**Exercise details:** Restate the data word for word. Leave the pictures out.

**Stored data entries:**
┌──

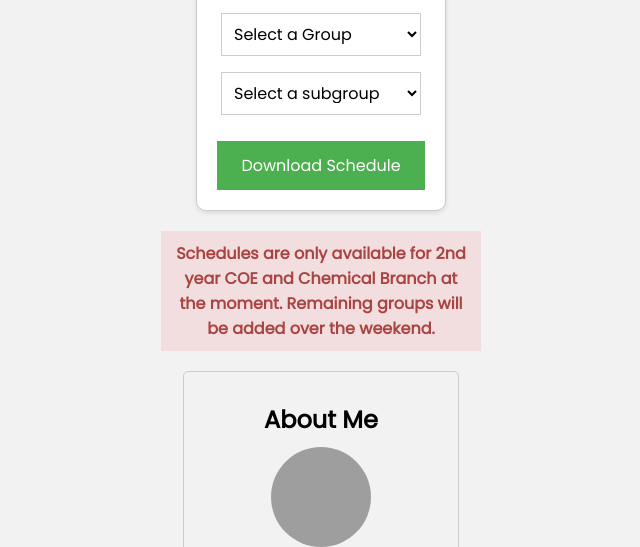
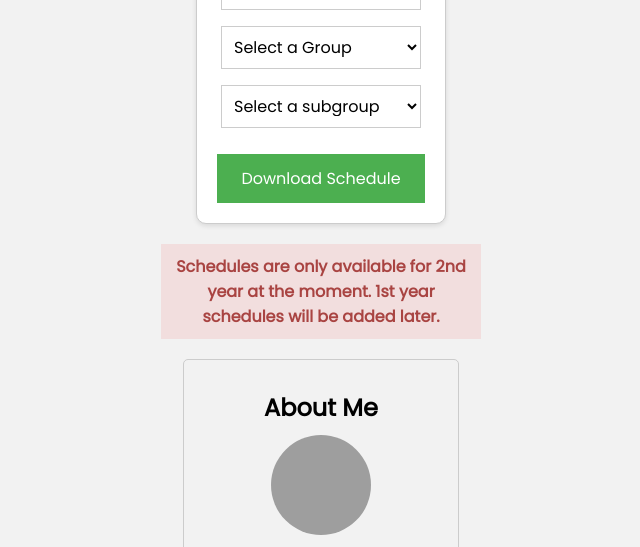
Before and after one commit to subhashhhhhh/simple-schedule, a plain HTML site: page index.html in a window 1280 px wide. Shown: the part 174-721 px from the top of the page, without its empty margins (319-959 px from the left). Drawn offline with Linux system fonts and the light colour scheme; grey boxes are pictures that could not be loaded.

Commit message:
updated index.html

```diff
--- a/index.html
+++ b/index.html
@@ -27,7 +27,7 @@
 <h1>SimpleSchedule</h1>
 <select id="year" onchange="populateGroups()">
   <option value="">Select an Year</option>
-  <option value="1">1st Year</option>
+  <!-- <option value="1">1st Year</option> -->
   <option value="2">2nd Year</option>
 </select>
 
@@ -43,7 +43,7 @@
 </div>
 
 <div class="warning-message">
-  Schedules are only available for 2nd year COE and Chemical Branch at the moment. Remaining groups will be added over the weekend.
+  Schedules are only available for 2nd year at the moment. 1st year schedules will be added later.
 </div>
 
 <div class="personal-info">
```
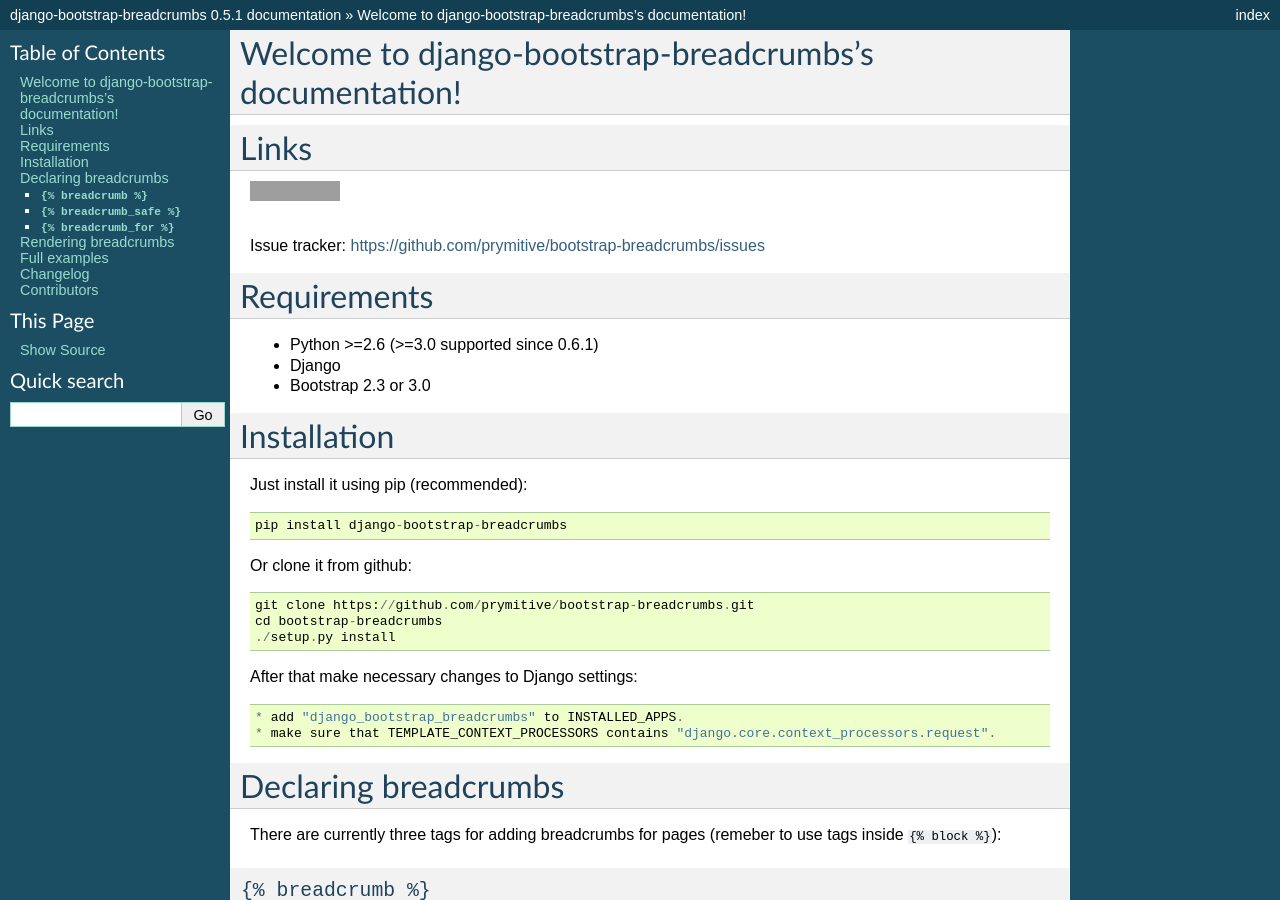
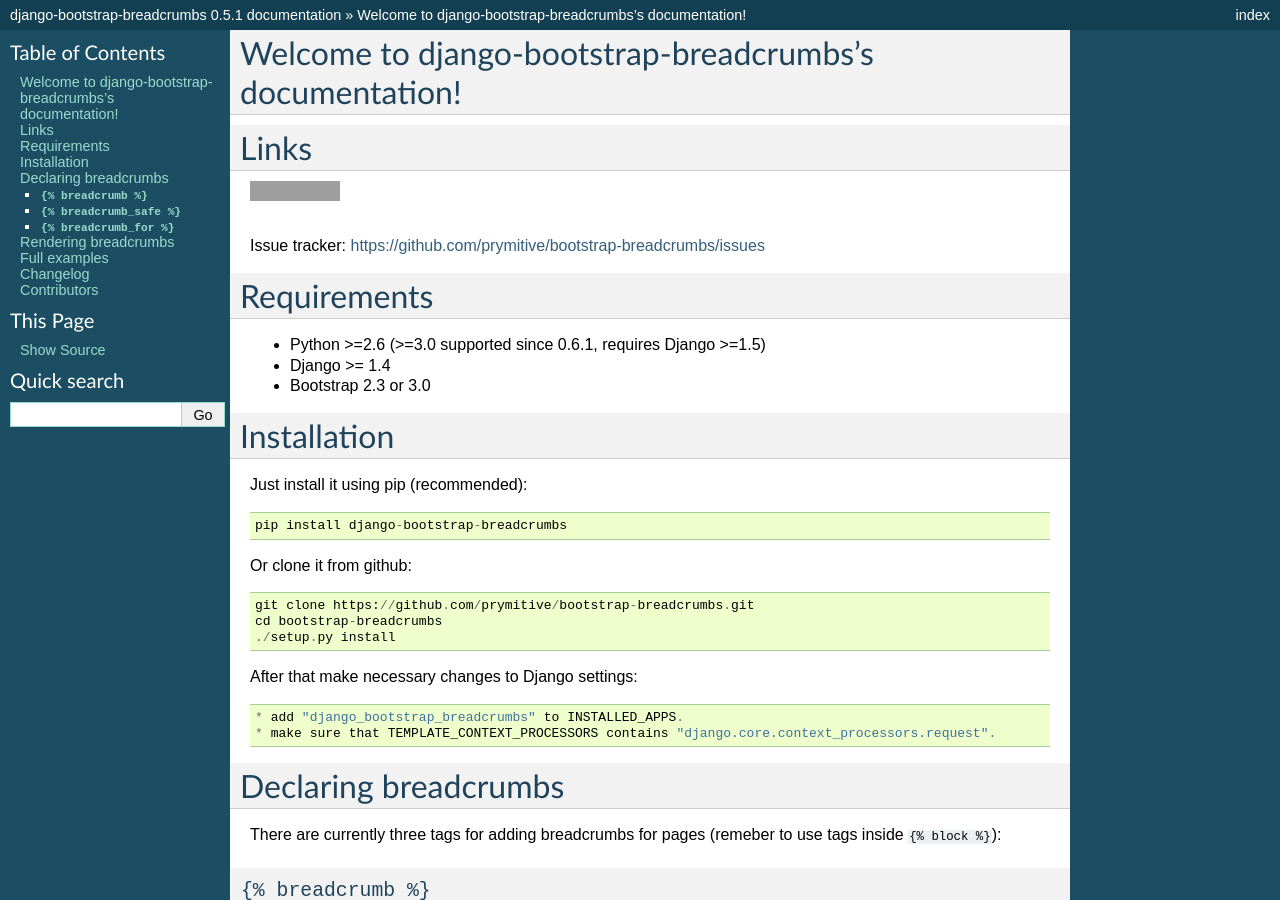
Before and after one commit to prymitive/bootstrap-breadcrumbs, a Sphinx documentation site: the page built from docs/index.rst, in a window 1280 px wide and 900 px high. Built offline with Sphinx 7.4.7, drawn with Linux system fonts in a browser that asks for light colours; grey boxes are pictures that could not be loaded.

```diff
--- a/docs/index.rst
+++ b/docs/index.rst
@@ -18,8 +18,8 @@ Issue tracker: https://github.com/prymitive/bootstrap-breadcrumbs/issues
 Requirements
 ============
 
-* Python >=2.6 (>=3.0 supported since 0.6.1)
-* Django
+* Python >=2.6 (>=3.0 supported since 0.6.1, requires Django >=1.5)
+* Django >= 1.4
 * Bootstrap 2.3 or 3.0
 
 Installation
```
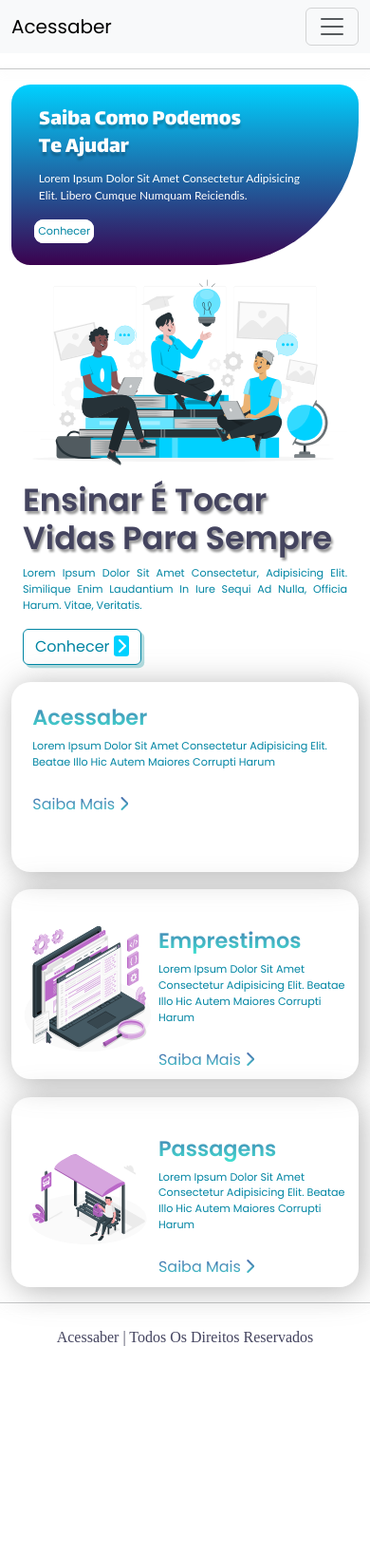
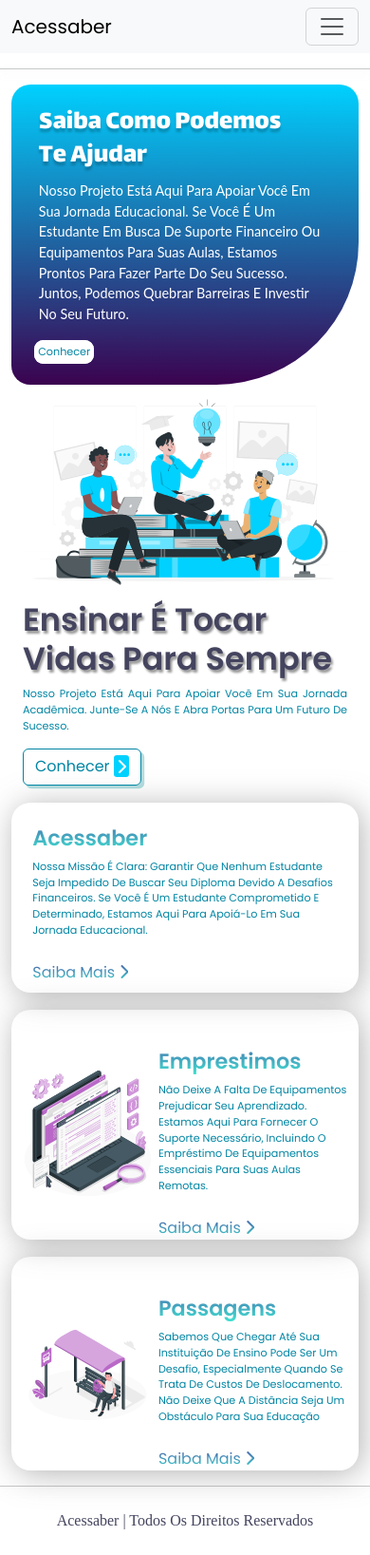
Before and after one commit to Squad033/Acessaber-Recode2023, a plain HTML site: page Recode-Acessaber/index.html in a window 390 px wide. Shown: the whole page at 95% size. Before the commit the page ends 1444 px from the top, so only its background shows below. Drawn offline with nearby package versions, Linux system fonts and the light colour scheme.

Commit message:
Terminado pagina 1 e página 4
Página 1 (100%)
Página 2 --
Página 3 --
Página 4 (100%)

```diff
--- a/Recode-Acessaber/css/style.css
+++ b/Recode-Acessaber/css/style.css
@@ -30,14 +30,14 @@ hr{
 .balao h2{
     color: #fff;
     font-family: 'Lalezar', cursive;
-    font-size: 24px;
+    font-size: 1.8rem;
     filter: drop-shadow(0px 4px 1px rgba(0, 0, 0, 0.2));
     padding-left: 0.3rem;
 }
 
 .balao p{
     color: white;
-    font-size: 12px;
+    font-size: .9rem;
     font-family: 'Lato';
     padding-left: 0.3rem;
     padding-right: 1rem;
@@ -97,9 +97,6 @@ hr{
     margin-top: 5%;
     box-shadow: .2rem .2rem 2rem  #68686881;
     min-height: 200px;
-    /* display: flex;
-    flex-direction: column;
-    justify-content: center; */
 
  }
 
@@ -178,11 +175,3 @@ footer p{
     color: #fff;
     border: none;
 }
-
-
-@media (max-width:450px){
-
-    html{
-        font-size: 100%;
-    }
-}
--- a/Recode-Acessaber/index.html
+++ b/Recode-Acessaber/index.html
@@ -44,10 +44,10 @@
       <hr>
 
     <main class="container">
-      <div class="container balao col-sm-12">
+      <div class="container balao col-12 col-lg-10 mx-auto">
           <h2> Saiba Como podemos <br> te ajudar</h2>
-          <p>Lorem ipsum dolor sit amet consectetur adipisicing elit. Libero cumque numquam reiciendis.</p>
-          <a href="#">Conhecer</a>
+          <p>Nosso projeto está aqui para apoiar você em sua jornada educacional. Se você é um estudante em busca de suporte financeiro ou equipamentos para suas aulas, estamos prontos para fazer parte do seu sucesso. Juntos, podemos quebrar barreiras e investir no seu futuro.</p>
+          <a href="produto.html">Conhecer</a>
       </div>
 
       <div class="container home">
@@ -62,9 +62,9 @@
               <h2>
                 Ensinar é tocar <br> vidas para sempre
               </h2>
-              <p>Lorem ipsum dolor sit amet consectetur, adipisicing elit. Similique enim laudantium in iure sequi ad nulla, officia harum. Vitae, veritatis.
+              <p>Nosso projeto está aqui para apoiar você em sua jornada acadêmica. Junte-se a nós e abra portas para um futuro de sucesso.
               </p>
-              <a href="#" class="btn">Conhecer <span class="fas fa-chevron-right"></span></a>
+              <a href="produto.html" class="btn">Conhecer <span class="fas fa-chevron-right"></span></a>
             </div>
 
           </div>
@@ -73,9 +73,9 @@
 
       <div class="chamadas container">
         <h2 class="gradient">Acessaber</h2>
-        <p>Lorem ipsum dolor sit amet consectetur adipisicing elit. Beatae illo hic autem maiores corrupti harum
+        <p>Nossa missão é clara: garantir que nenhum estudante seja impedido de buscar seu diploma devido a desafios financeiros. Se você é um estudante comprometido e determinado, estamos aqui para apoiá-lo em sua jornada educacional.
         </p>
-        <a href="#" class="gradient">Saiba Mais <span class="fas fa-chevron-right"></span></a>
+        <a href="produto.html" class="gradient">Saiba Mais <span class="fas fa-chevron-right"></span></a>
       </div>
 
       <div class="container">
@@ -86,9 +86,9 @@
                   <img src="img/Source code-amico.svg" alt="">
                   <div>
                     <h2 class="gradient">Emprestimos</h2>
-                    <p>Lorem ipsum dolor sit amet consectetur adipisicing elit. Beatae illo hic autem maiores corrupti harum
+                    <p>Não deixe a falta de equipamentos prejudicar seu aprendizado. Estamos aqui para fornecer o suporte necessário, incluindo o empréstimo de equipamentos essenciais para suas aulas remotas.
                     </p>
-                    <a href="#" class="gradient">Saiba Mais <span class="fas fa-chevron-right"></span></a>
+                    <a href="produto.html" class="gradient">Saiba Mais <span class="fas fa-chevron-right"></span></a>
                   </div>
                 </div>
           </div>
@@ -98,9 +98,9 @@
               <img src="img/Bus Stop-amico.svg" alt="">
               <div>
                 <h2 class="gradient">Passagens</h2>
-                <p>Lorem ipsum dolor sit amet consectetur adipisicing elit. Beatae illo hic autem maiores corrupti harum
+                <p>Sabemos que chegar até sua instituição de ensino pode ser um desafio, especialmente quando se trata de custos de deslocamento. Não deixe que a distância seja um obstáculo para sua educação
                 </p>
-                <a href="#" class="gradient">Saiba Mais <span class="fas fa-chevron-right"></span></a>
+                <a href="produto.html" class="gradient">Saiba Mais <span class="fas fa-chevron-right"></span></a>
               </div>
             </div>
           </div>
```
Also changed, not shown: Recode-Acessaber/produto.html (+26 -16 lines).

└──

**Solution to this exercise:**
Before and after one commit to subhashhhhhh/simple-schedule, a plain HTML site: page index.html in a window 1280 px wide. Shown: the part 174-721 px from the top of the page, without its empty margins (319-959 px from the left). Drawn offline with Linux system fonts and the light colour scheme; grey boxes are pictures that could not be loaded.

Commit message:
updated index.html

```diff
--- a/index.html
+++ b/index.html
@@ -27,7 +27,7 @@
 <h1>SimpleSchedule</h1>
 <select id="year" onchange="populateGroups()">
   <option value="">Select an Year</option>
-  <option value="1">1st Year</option>
+  <!-- <option value="1">1st Year</option> -->
   <option value="2">2nd Year</option>
 </select>
 
@@ -43,7 +43,7 @@
 </div>
 
 <div class="warning-message">
-  Schedules are only available for 2nd year COE and Chemical Branch at the moment. Remaining groups will be added over the weekend.
+  Schedules are only available for 2nd year at the moment. 1st year schedules will be added later.
 </div>
 
 <div class="personal-info">
```
Before and after one commit to prymitive/bootstrap-breadcrumbs, a Sphinx documentation site: the page built from docs/index.rst, in a window 1280 px wide and 900 px high. Built offline with Sphinx 7.4.7, drawn with Linux system fonts in a browser that asks for light colours; grey boxes are pictures that could not be loaded.

```diff
--- a/docs/index.rst
+++ b/docs/index.rst
@@ -18,8 +18,8 @@ Issue tracker: https://github.com/prymitive/bootstrap-breadcrumbs/issues
 Requirements
 ============
 
-* Python >=2.6 (>=3.0 supported since 0.6.1)
-* Django
+* Python >=2.6 (>=3.0 supported since 0.6.1, requires Django >=1.5)
+* Django >= 1.4
 * Bootstrap 2.3 or 3.0
 
 Installation
```
Before and after one commit to Squad033/Acessaber-Recode2023, a plain HTML site: page Recode-Acessaber/index.html in a window 390 px wide. Shown: the whole page at 95% size. Before the commit the page ends 1444 px from the top, so only its background shows below. Drawn offline with nearby package versions, Linux system fonts and the light colour scheme.

Commit message:
Terminado pagina 1 e página 4
Página 1 (100%)
Página 2 --
Página 3 --
Página 4 (100%)

```diff
--- a/Recode-Acessaber/css/style.css
+++ b/Recode-Acessaber/css/style.css
@@ -30,14 +30,14 @@ hr{
 .balao h2{
     color: #fff;
     font-family: 'Lalezar', cursive;
-    font-size: 24px;
+    font-size: 1.8rem;
     filter: drop-shadow(0px 4px 1px rgba(0, 0, 0, 0.2));
     padding-left: 0.3rem;
 }
 
 .balao p{
     color: white;
-    font-size: 12px;
+    font-size: .9rem;
     font-family: 'Lato';
     padding-left: 0.3rem;
     padding-right: 1rem;
@@ -97,9 +97,6 @@ hr{
     margin-top: 5%;
     box-shadow: .2rem .2rem 2rem  #68686881;
     min-height: 200px;
-    /* display: flex;
-    flex-direction: column;
-    justify-content: center; */
 
  }
 
@@ -178,11 +175,3 @@ footer p{
     color: #fff;
     border: none;
 }
-
-
-@media (max-width:450px){
-
-    html{
-        font-size: 100%;
-    }
-}
--- a/Recode-Acessaber/index.html
+++ b/Recode-Acessaber/index.html
@@ -44,10 +44,10 @@
       <hr>
 
     <main class="container">
-      <div class="container balao col-sm-12">
+      <div class="container balao col-12 col-lg-10 mx-auto">
           <h2> Saiba Como podemos <br> te ajudar</h2>
-          <p>Lorem ipsum dolor sit amet consectetur adipisicing elit. Libero cumque numquam reiciendis.</p>
-          <a href="#">Conhecer</a>
+          <p>Nosso projeto está aqui para apoiar você em sua jornada educacional. Se você é um estudante em busca de suporte financeiro ou equipamentos para suas aulas, estamos prontos para fazer parte do seu sucesso. Juntos, podemos quebrar barreiras e investir no seu futuro.</p>
+          <a href="produto.html">Conhecer</a>
       </div>
 
       <div class="container home">
@@ -62,9 +62,9 @@
               <h2>
                 Ensinar é tocar <br> vidas para sempre
               </h2>
-              <p>Lorem ipsum dolor sit amet consectetur, adipisicing elit. Similique enim laudantium in iure sequi ad nulla, officia harum. Vitae, veritatis.
+              <p>Nosso projeto está aqui para apoiar você em sua jornada acadêmica. Junte-se a nós e abra portas para um futuro de sucesso.
               </p>
-              <a href="#" class="btn">Conhecer <span class="fas fa-chevron-right"></span></a>
+              <a href="produto.html" class="btn">Conhecer <span class="fas fa-chevron-right"></span></a>
             </div>
 
           </div>
@@ -73,9 +73,9 @@
 
       <div class="chamadas container">
         <h2 class="gradient">Acessaber</h2>
-        <p>Lorem ipsum dolor sit amet consectetur adipisicing elit. Beatae illo hic autem maiores corrupti harum
+        <p>Nossa missão é clara: garantir que nenhum estudante seja impedido de buscar seu diploma devido a desafios financeiros. Se você é um estudante comprometido e determinado, estamos aqui para apoiá-lo em sua jornada educacional.
         </p>
-        <a href="#" class="gradient">Saiba Mais <span class="fas fa-chevron-right"></span></a>
+        <a href="produto.html" class="gradient">Saiba Mais <span class="fas fa-chevron-right"></span></a>
       </div>
 
       <div class="container">
@@ -86,9 +86,9 @@
                   <img src="img/Source code-amico.svg" alt="">
                   <div>
                     <h2 class="gradient">Emprestimos</h2>
-                    <p>Lorem ipsum dolor sit amet consectetur adipisicing elit. Beatae illo hic autem maiores corrupti harum
+                    <p>Não deixe a falta de equipamentos prejudicar seu aprendizado. Estamos aqui para fornecer o suporte necessário, incluindo o empréstimo de equipamentos essenciais para suas aulas remotas.
                     </p>
-                    <a href="#" class="gradient">Saiba Mais <span class="fas fa-chevron-right"></span></a>
+                    <a href="produto.html" class="gradient">Saiba Mais <span class="fas fa-chevron-right"></span></a>
                   </div>
                 </div>
           </div>
@@ -98,9 +98,9 @@
               <img src="img/Bus Stop-amico.svg" alt="">
               <div>
                 <h2 class="gradient">Passagens</h2>
-                <p>Lorem ipsum dolor sit amet consectetur adipisicing elit. Beatae illo hic autem maiores corrupti harum
+                <p>Sabemos que chegar até sua instituição de ensino pode ser um desafio, especialmente quando se trata de custos de deslocamento. Não deixe que a distância seja um obstáculo para sua educação
                 </p>
-                <a href="#" class="gradient">Saiba Mais <span class="fas fa-chevron-right"></span></a>
+                <a href="produto.html" class="gradient">Saiba Mais <span class="fas fa-chevron-right"></span></a>
               </div>
             </div>
           </div>
```
Also changed, not shown: Recode-Acessaber/produto.html (+26 -16 lines).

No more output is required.